The scorecard read differently.
Hunter, a 2006 graduate of Palo Verde High School, routed Kimbdo Bethel, of Albany, N.Y., 14-7 to capture the 201-pound-plus division and earn an automatic bid into next summer’s Olympics in Beijing.
“It’s a great feeling. I can’t even explain it now,” said Hunter, 19, who had sent Bethel into the consolation bracket Wednesday with a 16-6 victory. “A lot of people believed in me.
“I feel good and I feel blessed, truly blessed.”
Hunter, who weighs 210, said he thought he fought a sloppy fight because he struggled with Bethel’s awkward style. Hunter led 10-6 entering the fourth and final round but expanded upon it rather than allowing Bethel to catch up.
“I felt I had the quicker hands,” Hunter said.
“My mom (Gwen) couldn’t stop bawling afterward,” he continued. “But it was a good cry.”
Hunter’s father, Michael, was a journeyman heavyweight in the early 1990s. He was fatally shot in a confrontation with two police officers on the roof of a Los Angeles hotel in 2006.
Meanwhile, Rau’shee Warren became the first American boxer in 31 years to qualify for consecutive Olympic teams by overpowering Qa’id Muhammad in the flyweight championship bout.

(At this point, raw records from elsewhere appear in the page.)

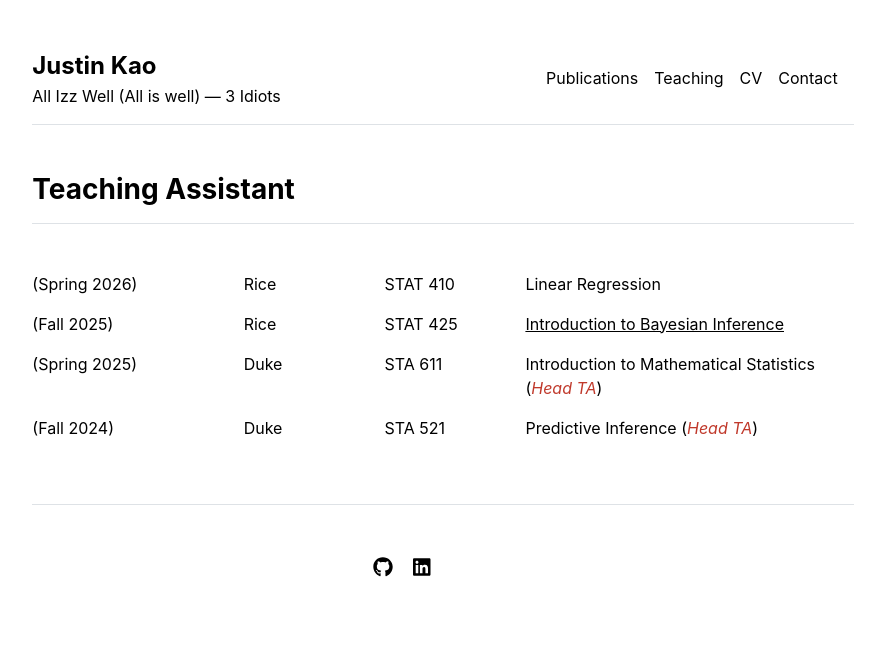
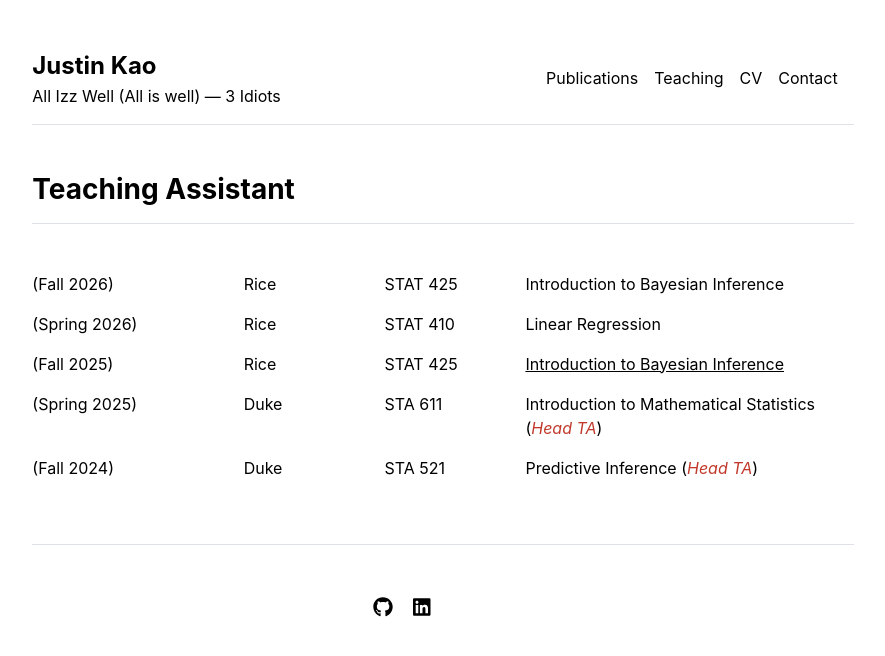
Before and after one commit to jkstatai/jkkstatai.github.io, a Jekyll site: the page built from courses.md, in a window 1280 px wide. Shown: the top 656 px of the page, without its empty margins (197-1082 px from the left). Built offline with Jekyll 4.4.1, drawn with Linux system fonts in a browser that asks for light colours.

Commit message:
Add Fall 2026 course 'Introduction to Bayesian Inference'

```diff
--- a/_data/settings.yml
+++ b/_data/settings.yml
@@ -44,6 +44,12 @@ people:
     }
 
 courses:
+  - semester: "Fall 2026"
+    school: "Rice"
+    code: "STAT 425"
+    title: "Introduction to Bayesian Inference"
+    url: ""
+
   - semester: "Spring 2026"
     school: "Rice"
     code: "STAT 410"
```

Warren, 20, battered Muhammad from the opening bell and built a 23-1 lead before the referee stopped the fight 1:11 into the second round. Warren becomes the first U.S. boxer to make back-to-back Olympic squads since Davey Lee Armstrong in 1972 and 1976.
In 2004, Warren was 17 and the youngest member of the U.S. team when he lost to China’s Zou Chiming in Athens.
Still sweating from his victory, Warren already was looking ahead to the World Championships in October.
“I just completed one part of the puzzle,” Warren said. “Now, I’ve got to complete two, the worlds. The third is that medal.
“All I’ve got to do is stay focused.”
In early bouts, Luis Yanez stopped Malcolm Franklin at 106 pounds; Gary Russell Jr. defeated Roberto Marroquin at 119; Hylon Williams beat Raynell Williams at 125; and Sadam Ali stopped Miguel Gonzalez at 132.
Later, Javier Molina beat Danny Garcia at 141; Demetrius Andrade stopped Keith Thurman at 152; Shawn Estrada defeated Daniel Jacobs at 165; Christopher Downs stopped Yathomas Riley at 178; and Deontay Wilder defeated Quantis Graves before Hunter concluded the night with his triumph over Bethel.